Humans are deeply social animals. We need to interact regularly with people. Being in an office can provide company, connection, and conversation, and paves the way to spending time with others at lunch or over work. For many people it is their primary place for social interaction. Yet there are of course other places we can find human connection, for example in friendly coworking spaces, or encouraging work teams to organize face-to-face catchups that don’t necessarily need to be in an office or work environment.
Getting out of the house
Some people have a pleasant home environment including a comfortable work setup that surpasses their office arrangement. They are very happy to work from home, avoid commuting, and exercise more easily, finding they are significantly more productive. Others live in cramped or poorly lit apartments where they have to work at their kitchen table, or find that excessive time spent with their spouse or children leads to conflict. Many of these are keen to get back to the office, though again coworking spaces or other approaches can meet the same need.
An unfortunate number of people have been for the last 18 months spending much of their working hours on video calls. They have plenty of interaction with other people, but all in structured online sessions that have a defined intent. Time might be allocated for personal sharing or chit-chat, however that is just a slot on the agenda. When you are working with others in an office, there are plenty of opportunities for informal interaction with no specific intent, just chatting. These times are where organizational culture is largely formed and expressed. Staff learn more about the context of what’s happening in the company, beyond what anyone has identified as something they need to know. This provides a broader understanding, and thus is often where valuable ideas are generated. Informal conversations can happen over video calls, but they require intent and recognition of their importance.
I have worked extensively in exploring the role of organizational networks in high-performance organizations, a well-recognized success factor. Simply put, a better-networked firm will outperform its peers, with over recent years this factor becoming even more important. Since diverse networks create more value, these need to be formed not just by company structure and team design, but by fortuitous connections that drive innovation and unpredictable value creation. The office designs of Pixar and Apple’s ‘spaceship’, for example, were specifically shaped to enable these kinds of connections. Given the shift to remote work, a whole new sector of enterprise software designed to support serendipitous interactions has arisen, with some companies finding them highly useful. Arguably well-designed online systems have the potential to do better than the pure accidents of colocation.
A primary role of offices which means they will never disappear is the critical role of trust building. Arguably the main reason organizations will still exist indefinitely as they compete with distributed ventures in the economy of individuals is the degree of trust you build from extended working and socializing with colleagues.
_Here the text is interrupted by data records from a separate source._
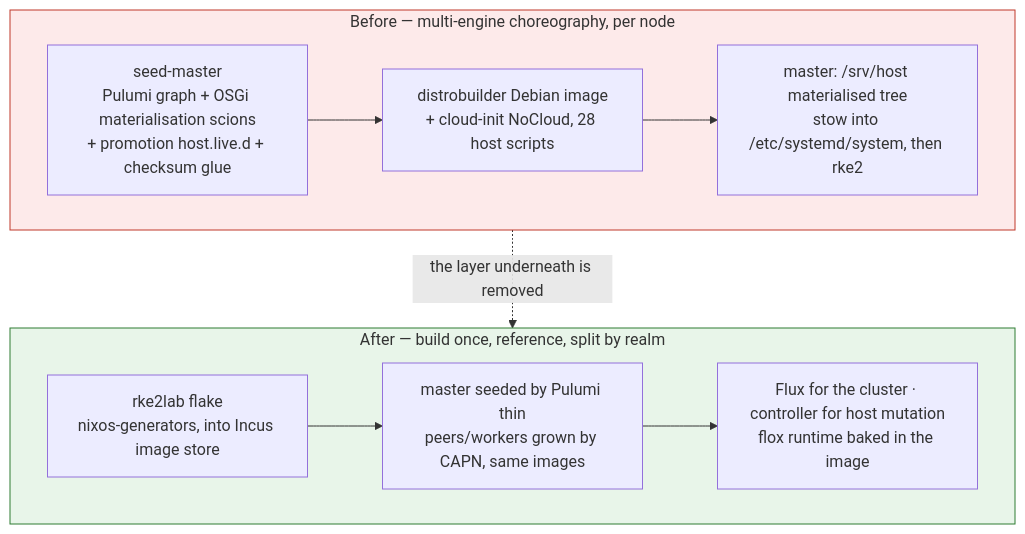
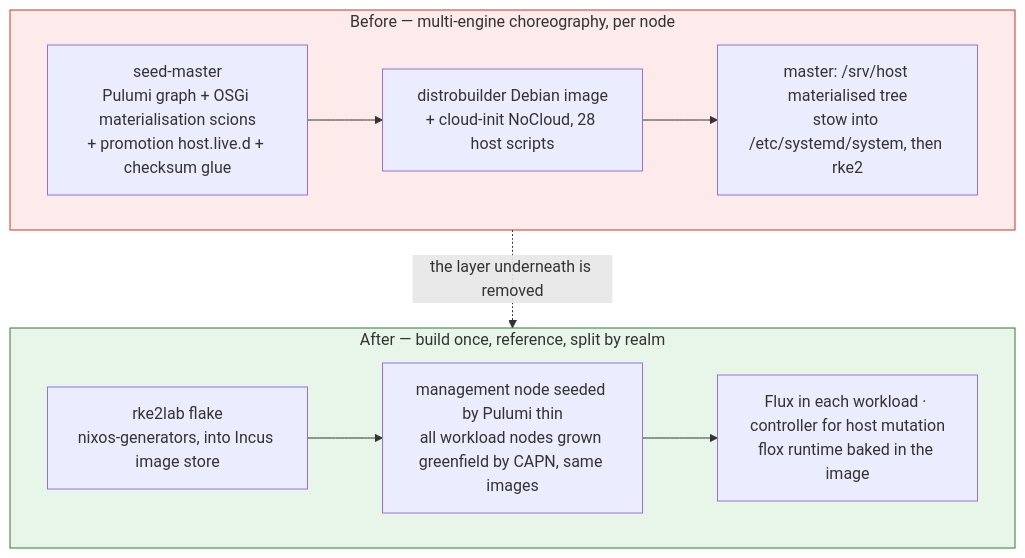
One commit to nxmatic/rke2lab changed the third of 5 diagrams in docs/architecture/nixos-substrate/target-vision.adoc. Above: the diagram before and after it, drawn with Mermaid. The commit also changed other lines of this file and 25 other files, not shown here.

First line of the commit message:
docs(architecture): reframe specs to management/workload separation

```diff
--- a/docs/architecture/nixos-substrate/target-vision.adoc
+++ b/docs/architecture/nixos-substrate/target-vision.adoc
@@ -278,20 +301,20 @@
 [mermaid]
 ----
 flowchart TB
   subgraph BEFORE[Before — multi-engine choreography, per node]
     b1["seed-master<br/>Pulumi graph + OSGi materialisation scions<br/>+ promotion host.live.d + checksum glue"]
     b2["distrobuilder Debian image<br/>+ cloud-init NoCloud, 28 host scripts"]
     b3["master: /srv/host materialised tree<br/>stow into /etc/systemd/system, then rke2"]
     b1 --> b2 --> b3
   end
   subgraph AFTER[After — build once, reference, split by realm]
     a1["rke2lab flake<br/>nixos-generators, into Incus image store"]
-    a2["master seeded by Pulumi thin<br/>peers/workers grown by CAPN, same images"]
-    a3["Flux for the cluster · controller for host mutation<br/>flox runtime baked in the image"]
+    a2["management node seeded by Pulumi thin<br/>all workload nodes grown greenfield by CAPN, same images"]
+    a3["Flux in each workload · controller for host mutation<br/>flox runtime baked in the image"]
     a1 --> a2 --> a3
   end
   BEFORE -.the layer underneath is removed.-> AFTER
 
   style BEFORE fill:#fdeaea,stroke:#c0392b
   style AFTER fill:#e8f5e9,stroke:#2e7d32
 ----
```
Trust massively reduces the ‘transaction costs’ of effective collaboration, making group projects and innovation far easier. This is perhaps the primary reason why virtually every large completely virtual company organizes regular in-person meetings, with for example Automattic, which has well over 1,000 distributed staff members, running quarterly meetings convening all hands.
Many suggest that innovation-oriented collaboration is best suited to an office environment. While I don’t necessarily disagree, the significant success of many virtual organizations confirm remote collaboration can result in high levels of innovation, and I believe the five factors above are the underlying issues that enable creative ideation.
Being clear on the specific value of offices – or more specifically colocated work – enables the design of optimal hybrid work, encompassing not just home and office but also third spaces. Let’s go beyond the obvious to find new ways to configure our work for wellbeing and wonderful outcomes.